After our new friend from the shelter was finished talking a few of the girls asked her what else we could do for the shelter. She seemed a little surprised so we explained to her that the girls wanted to do a project all their own. Something where they did the planning and the deciding. She suggested a few things that she needed done around the shelter and the one that the girls got excited about was "Adopt a Room". Basically we would choose a room to paint and decorate.

The Saturday after Easter we went to tour the shelter. It needs a LOT of work. Last summer's hurricanes did some damage that hasn't been fixed yet, many of the rooms are drab looking, they've had some roof leakage that has caused a lot of water damage inside the building.... To break it down, they need more money, and more help. Pretty much *anything* we choose to do will be greatly appreciated.

The girls thought about which room they would like to adopt and, of course, chose the biggest. The shelter is in an old hotel, and the room they chose is a "suite" style with a door between two rooms that opens up for larger families. Each room has a bathroom, so not only do we have two rooms to paint and decorate, but also two bathrooms. I said, "All right, girls, if this is what you choose that's fine. BUT, we need to get on the phone and get donations!" And they did! Well, they got on the phone. Unfortunately we didn't get a lot of donations.

One local business really came through for us and we are so grateful to them. I can't thank them enough. Louisa was in charge of calling a local store called Stine's. They are like a small Home Depot. She talked to a very friendly assistant manager who said, "Sure, anything you need! Come on down and let's talk." Louisa and I went in one day after school and he was just as friendly and helpful as he was on the phone. He told Louisa he'd give her all the paint she needed for this project. Considering how much we have to paint, this is an incredible donation! He said he's been to the shelter before and he knew which room we were talking about. I hate to admit I was a bit skeptical. I wish I wasn't so on-guard all the time, but I am. I can rarely look at a gift as something pure with no strings attached. And although I do see the small strings attached to this gift, such as positive publicity for the store, I mostly see really good hearts who just cared enough about our project to help us. And I also see that out of all the major national chain stores we have around us (I won't name them), the people who really came through were the small town locals.

The assistant manager gave Louisa ALL the books of paint swatches that he had and that week at our meeting the girls picked out two colors. I wasn't sure if Stine's would indulge the girls or not, but they did! Again, my skepticism showed through. A few of the Girl Scouts and I took the paint swatches they had chosen in to Stine's one day and the assistant manager hooked us up with the paint specialist. Who was amazing. To say the very least.

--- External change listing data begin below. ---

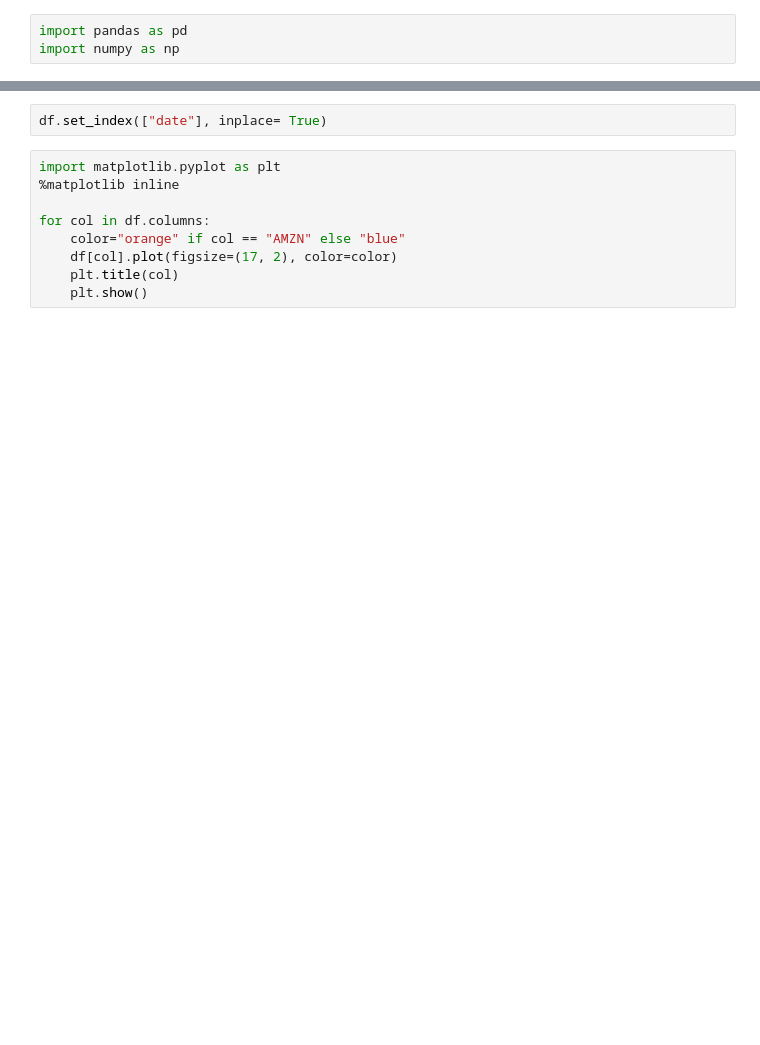
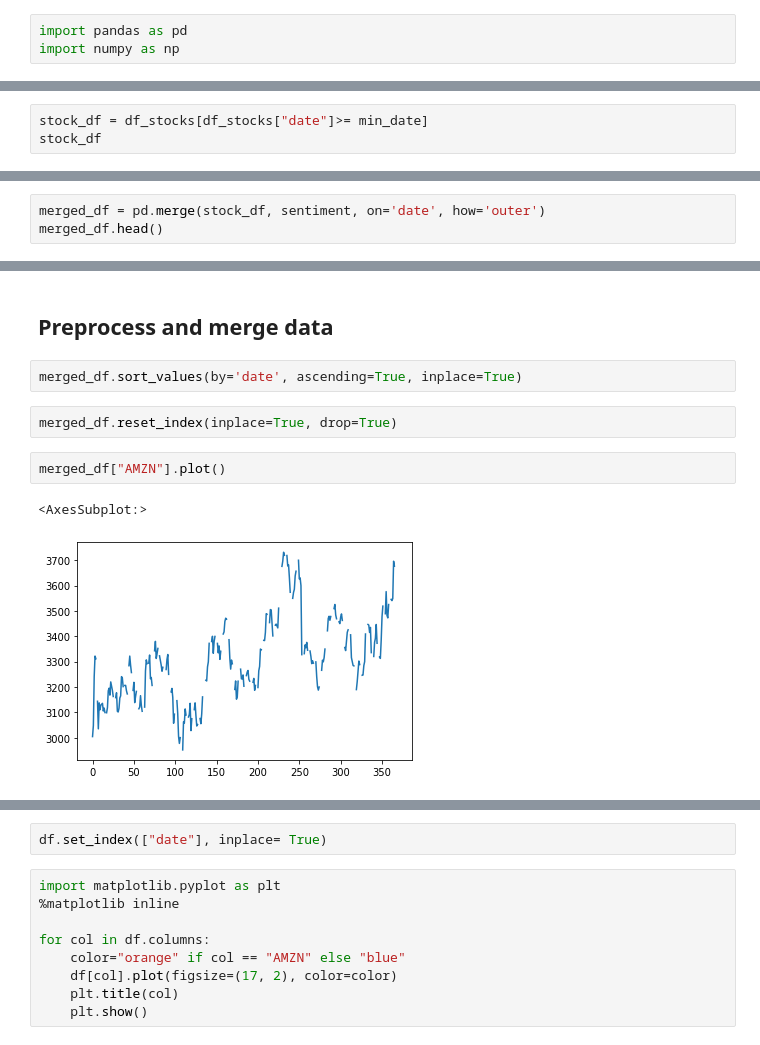
Before and after one commit to FrCloers/stock_news_pred, a Jupyter notebook: notebooks/LSTM_Model_2_features_stock_news_claudia.ipynb, the cells around one changed output, grey strips where cells are left out. Cells and saved outputs as stored; diff of their text form; blank space fills up the shorter version.

```diff
--- a/notebooks/LSTM_Model_2_features_stock_news_claudia.ipynb
+++ b/notebooks/LSTM_Model_2_features_stock_news_claudia.ipynb
@@ -19,0 +76,3 @@ df.drop(columns="Unnamed: 0", inplace=True)
+# %%
+stock_df = df_stocks[df_stocks["date"]>= min_date]
+stock_df
@@ -19,0 +93,3 @@ df.drop(columns="Unnamed: 0", inplace=True)
+# %%
+merged_df = pd.merge(stock_df, sentiment, on='date', how='outer')
+merged_df.head()
@@ -19,0 +103,11 @@ df.drop(columns="Unnamed: 0", inplace=True)
+# %% [markdown]
+## Preprocess and merge data
+# %%
+merged_df.sort_values(by='date', ascending=True, inplace=True)
+# %%
+merged_df.reset_index(inplace=True, drop=True)
+# %%
+merged_df["AMZN"].plot()
+# %% [output]
+<AxesSubplot:>
+[figure, added]
```
Also changed, not shown: parts of 50 cells of this notebook, 1 other file.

She gave the kids paint safety, and painting tips. She was just as excited as the girls were about their project. She told the girls they did a great job matching the two paint colors because they are somewhat odd colors. A sort of teal, and an apricot-ish. But they do look great together. The paint specialist also gave the girls hats to wear when they are painting (and gave hats to Drew and Hunter because they had to tag along), and she told them how proud she was that they chose such a worthy cause. She even thanked them for being volunteers!

We left Stine's that day with 8 gallons of paint (4 of each color), rollers, paint pans, paint brushes... and a renewed sense of just how beautiful humanity can be.

Since then, we've been in the newspaper (on the front page with a color picture, no less!), and been talked about on local radio. My girls are doing something good, but even better we're helping to raise awareness that the shelter needs so much help right now.

Tomorrow we'll suit up and step into our adopted room to begin the transformation. I don't know what to expect tomorrow, but I know each of my girls will learn what it's like to get their hands dirty and do a good deed. They'll learn that anything they do will make a difference. And I can only pray they take this experience with them and grow from it.